Income splitting - The facts
Everything you need to know about income splitting
An effective way to reduce your family tax bill is through income splitting. Income splitting involves the transfer of income from a family member in a high tax bracket to one in a lower tax bracket. There are tax rules, known as the attribution rules, that have been enacted to prevent the potential tax savings that may be realized from income splitting. However, if properly structured, income-splitting strategies can save significant tax dollars and leave your family with more after-tax funds.
This guide provides an overview of the attribution rules, details on what income-splitting techniques are restricted by these rules, and some potential tax saving strategies permitted by the Income Tax Act (Canada).¹
This guide answers many questions to help Canadians use income splitting properly and, in turn, maximize their families’ after-tax dollars. Some of the information includes:
- what the attribution rules are
- when the attribution rules don’t apply, including:
- marriage breakdown
- capital gains for related minors
- transfers to children over age 17
- business income
- interest-bearing loans
- other income-splitting strategies, including:
- child tax benefits
- CPP benefits
- pension credit splitting
- spousal registered retirement savings plans (RRSPs)
- family budgeting
Helping Canadians make informed decisions
You work hard and want to keep as much of your hard-earned income as possible. With a little planning, a family unit can use some income-splitting strategies to do just that by increasing the family’s after-tax income.
You may have a lot of questions when it comes to implementing some of these income-splitting strategies properly. Work with your advisor to determine your goals and sources of income, and they can help you increase your family’s tax savings through income splitting.
Advisors, share this guide with your clients to help answer any questions and assist them with appropriate income-splitting strategies based on their situation and needs.

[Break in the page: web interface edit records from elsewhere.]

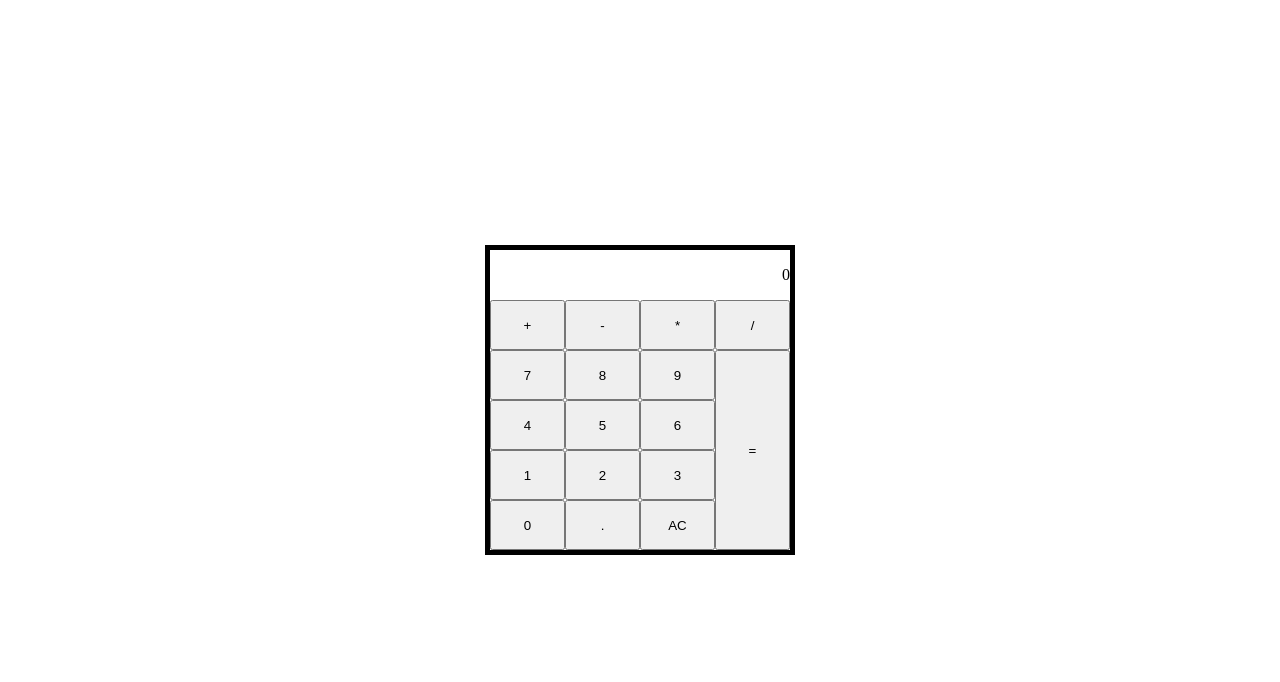
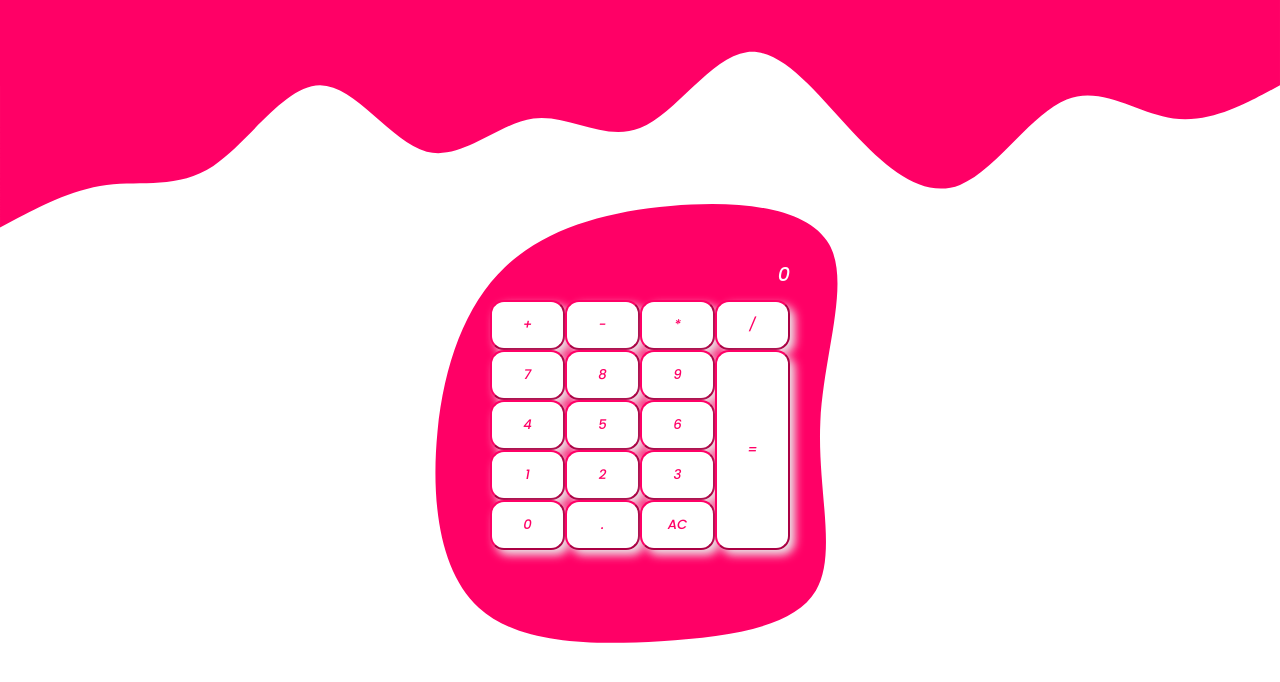
Before and after one commit to KossakowskaKarolina/basic-calculator, a plain HTML site: page index.html in a window 1280 px wide. Drawn offline with Linux system fonts and the light colour scheme.

Commit message:
Add styling

```diff
--- a/css/styles.scss
+++ b/css/styles.scss
@@ -1,10 +1,24 @@
+body {
+  margin: 0;
+}
+
 .calculator {
   position: absolute;
   left: 50%;
   top: 50%;
   transform: translate(-50%, -50%);
   display: block;
-  border: solid 5px black;
+}
+
+.calculator::before {
+  content: '';
+  position: absolute;
+  width: 650px;
+  height: 650px;
+  z-index: -1;
+  background: url(./../blob.svg) no-repeat;
+  left: -50%;
+  top: -50%;
 }
 
 .display {
@@ -12,6 +26,9 @@
   width: 300px;
   line-height: 50px;
   text-align: end;
+  color: #fff;
+  font-size: larger;
+  font-family: 'Poppins', sans-serif;
 }
 
 .keys {
@@ -20,6 +37,15 @@
   display: grid;
   grid-template-columns: repeat(4, 1fr);
   grid-template-rows: repeat(5, 1fr);
+
+  button {
+    background: #fff;
+    font-family: 'Poppins', sans-serif;
+    border-color: #FF0066;
+    box-shadow: 5px 5px 10px #eaeaea;
+    color: #FF0066;
+    border-radius: 14px;
+  }
 
   button:nth-child(1) { grid-area: 1 / 1 / 2 / 2; }
   button:nth-child(2) { grid-area: 1 / 2 / 2 / 3; }
--- a/index.html
+++ b/index.html
@@ -5,9 +5,12 @@
       <meta charset="utf-8">
       <title>Basic calculator</title>
       <link rel="stylesheet" href="css/styles.css">
+      <link rel="preconnect" href="https://fonts.googleapis.com">
+<link rel="preconnect" href="https://fonts.gstatic.com" crossorigin>
+<link href="https://fonts.googleapis.com/css2?family=Poppins:ital,wght@1,500&display=swap" rel="stylesheet">
   </head>
   <body>
-
+    <svg xmlns="http://www.w3.org/2000/svg" viewBox="0 0 1440 320"><path fill="#FF0066" fill-opacity="1" d="M0,256L20,245.3C40,235,80,213,120,208C160,203,200,213,240,186.7C280,160,320,96,360,96C400,96,440,160,480,170.7C520,181,560,139,600,133.3C640,128,680,160,720,144C760,128,800,64,840,58.7C880,53,920,107,960,149.3C1000,192,1040,224,1080,208C1120,192,1160,128,1200,112C1240,96,1280,128,1320,133.3C1360,139,1400,117,1420,106.7L1440,96L1440,0L1420,0C1400,0,1360,0,1320,0C1280,0,1240,0,1200,0C1160,0,1120,0,1080,0C1040,0,1000,0,960,0C920,0,880,0,840,0C800,0,760,0,720,0C680,0,640,0,600,0C560,0,520,0,480,0C440,0,400,0,360,0C320,0,280,0,240,0C200,0,160,0,120,0C80,0,40,0,20,0L0,0Z"></path></svg>
     <div class="calculator">
       <div class="display">0</div>
       <div class="keys">
```
Also changed, not shown: blob.svg (added), css/styles.css, 1 other file.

1 This guide looks at income-splitting strategies from an individual perspective and doesn’t consider corporate situations.